Europe scrambles to respond to Greek ‘No’ vote
Most EU leaders refrained from repeating their pre-referendum warnings about the uncertain fate facing Greece
European leaders reacted with a mix of dismay and caution Sunday after Greek voters defied their warnings of a possible "Grexit" by saying a resounding 'No' to creditors' harsh bailout terms.
Jeroen Dijsselbloem, leader of the Eurogroup of eurozone finance ministers, who had warned ahead of Sunday's crunch referendum a 'No' vote would likely lead to Greece exiting the single currency, termed the result "very regrettable".
"I take note of the outcome of the Greek referendum.
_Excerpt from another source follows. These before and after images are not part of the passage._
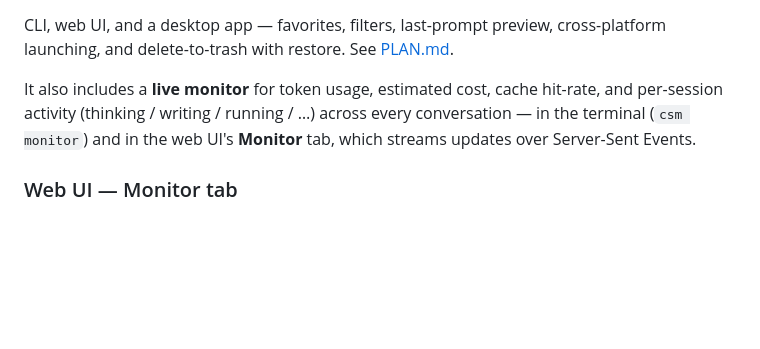
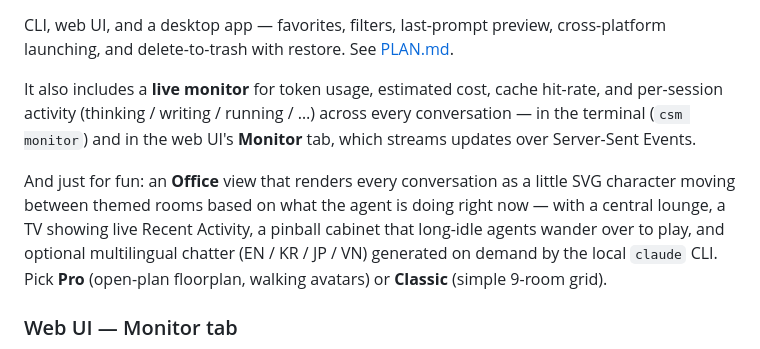
Before and after one commit to dongquoctien/claude-session-manager, a Markdown page: README.md, the part around one of its changes. Drawn GitHub-style; blank space fills up the shorter version.

```diff
--- a/README.md
+++ b/README.md
@@ -19,6 +19,14 @@ hit-rate, and per-session activity (thinking / writing / running / …) across
 every conversation — in the terminal (`csm monitor`) and in the web UI's
 **Monitor** tab, which streams updates over Server-Sent Events.
 
+And just for fun: an **Office** view that renders every conversation as a
+little SVG character moving between themed rooms based on what the agent is
+doing right now — with a central lounge, a TV showing live Recent Activity,
+a pinball cabinet that long-idle agents wander over to play, and optional
+multilingual chatter (EN / KR / JP / VN) generated on demand by the local
+`claude` CLI. Pick **Pro** (open-plan floorplan, walking avatars) or
+**Classic** (simple 9-room grid).
+
 ### Web UI — Monitor tab
 
 ![Monitor web UI](./assets/monitor-web.png)
```
Also changed, not shown: other parts of README.md (+18 -0 lines), assets/office-classic.png (added), assets/office-pro.png (added), 1 other file.
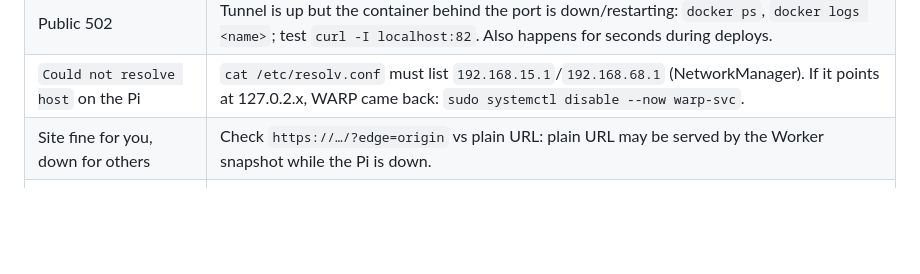
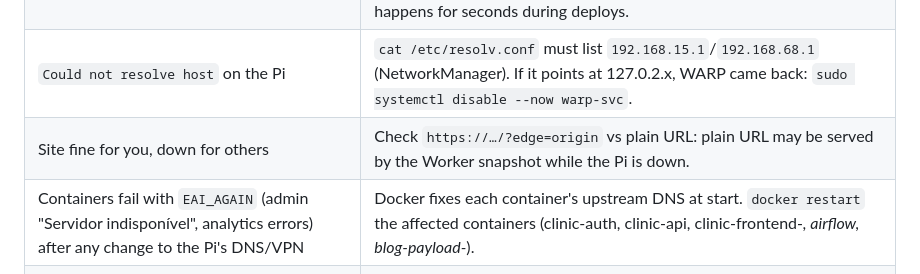
Before and after one commit to Xnths/jvfd-cc, a Markdown page: docs/pi-edge-host.md, the part around the change. Drawn GitHub-style; blank space fills up the shorter version.

Commit message:
docs: restart containers after DNS changes
Co-Authored-By: Claude Sonnet 5.5 <noreply@anthropic.com>

```diff
--- a/docs/pi-edge-host.md
+++ b/docs/pi-edge-host.md
@@ -96,6 +96,7 @@ getent hosts github.com             # DNS works
 | Public 502 | Tunnel is up but the container behind the port is down/restarting: `docker ps`, `docker logs <name>`; test `curl -I localhost:82`. Also happens for seconds during deploys. |
 | `Could not resolve host` on the Pi | `cat /etc/resolv.conf` must list `192.168.15.1`/`192.168.68.1` (NetworkManager). If it points at 127.0.2.x, WARP came back: `sudo systemctl disable --now warp-svc`. |
 | Site fine for you, down for others | Check `https://…/?edge=origin` vs plain URL: plain URL may be served by the Worker snapshot while the Pi is down. |
+| Containers fail with `EAI_AGAIN` (admin "Servidor indisponível", analytics errors) after any change to the Pi's DNS/VPN | Docker fixes each container's upstream DNS at start. `docker restart` the affected containers (clinic-auth, clinic-api, clinic-frontend-*, airflow, blog-payload-*). |
 | Disk > 85% | `docker system prune -f`, `docker builder prune -af`, trim `~/backups`. |
 | nginx config changed after `git pull` | Single-file bind mount: `docker restart clinic-nginx` (reload keeps the old inode). |
 
```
This result is very regrettable for the future of Greece," the Dutch finance minister said in a statement.
Germany's vice chancellor Sigmar Gabriel took an even dimmer view of the message sent by austerity-addled Greeks after they rallied to a call by Prime Minister Alexis Tsipras for a boosted mandate to pursue a more lenient debt deal that includes debt forgiveness.
Leading the reaction from Germany, Gabriel, who heads the centre-left Social Democratic Party that shares power with Chancellor Angela Merkel's Christian Democrats, accused Tsipras of having "torn down the last bridges which Europe and Greece could have crossed to find a compromise."
"By saying 'No' to the eurozone's rules... negotiations over billions of euros in bailout programs are difficult to imagine," Gabriel told his country's Tagesspiegel newspaper, referring to Greece's request for a new bailout programme.
A German government spokesman said in a later statement that Merkel had discussed the outcome of the vote with French President Francois Hollande in a telephone call.
The chancellor, an advocate of austerity, and Hollande, who spoke Sunday night by phone with Tsipras, were "in agreement that the vote by the Greek people be respected," the spokesman said.
The leaders of the eurozone's two biggest economies also called for a summit of eurozone leaders on Tuesday -- a request rapidly granted by EU Council President Donald Tusk.
The European Commission issued only a terse statement on the vote, saying it "respects" the result and that Commission president Jean-Claude Juncker -- who had lobbied for a 'Yes' vote -- would hold a teleconference Monday with Dijsselbloem and Mario Draghi, head of the European Central Bank, whose emergency loans have been keeping Greek banks afloat.
While most EU leaders refrained from repeating their pre-referendum warnings about the uncertain fate facing Greece, Slovakian Finance Minister Peter Kazimir declared Athens had moved closer to leaving the eurozone.
"The nightmare of the 'euro-architects' that a country could leave the club seems like a realistic scenario after Greece voted No today," tweeted Kazimir.
Foreign Minister Timo Soini of Finland's eurosceptic Finns Party told his country's MTV television that Greece's future in the eurozone depended on European taxpayers "willingness to pay".
"It cannot be that when they vote in Greece, they vote to have other eurozone members' tax euros for themselves," said Soini, whose country is part of a staunchly pro-austerity club of eurozone members.
Baltic states within the single currency, and non-eurozone member Poland, also voiced dismay at the outcome.
Lithuania's President Dalia Grybauskaite said the Greek vote has "further complicated the situation", while Estonian Prime Minister Taavi Roivas tweeted: "Does not look good for the future of Greek people..."
Latvian PM Laidmota Straujuma, also on Twitter, wrote that a Greek 'No' "will make any further negotiations very difficult". But her spokeswoman Aiva Rozenberga later told AFP that "Europe keeps the door open for negotiations if the Greeks are willing to return".
Russia also weighed in, with deputy economy minister Alexei Likhachev seeing the Mediterranean country -- whose prime minister has been accused of cosying up to President Vladimir Putin -- as having taken "a step towards a eurozone exit".
But anti-austerity and euroskeptic parties were heartened by the Greek rebuff to the EU.
"EU project is now dying. It's fantastic to see the courage of the Greek people in the face of political and economic bullying from Brussels," the leader of Britain's euroskeptic UK Independence Party Nigel Farage wrote on Twitter, praising the Greeks for "calling the EU's bluff".
Spain's radical left Podemos party, an ally of Greece's ruling Syriza party, also cheered the result, which comes ahead of a general election later this year in Spain in which the left is tipped for gains.
"Today in Greece democracy won," Podemos leader Pablo Iglesias posted on his Twitter page.
In a sign of the nervousness of Spain's conservative government about the possible political contagion from Tsipras' victory Sunday, Prime Minister Mariano Rajoy called an emergency meeting on Monday with senior officials including his economy and finance ministers.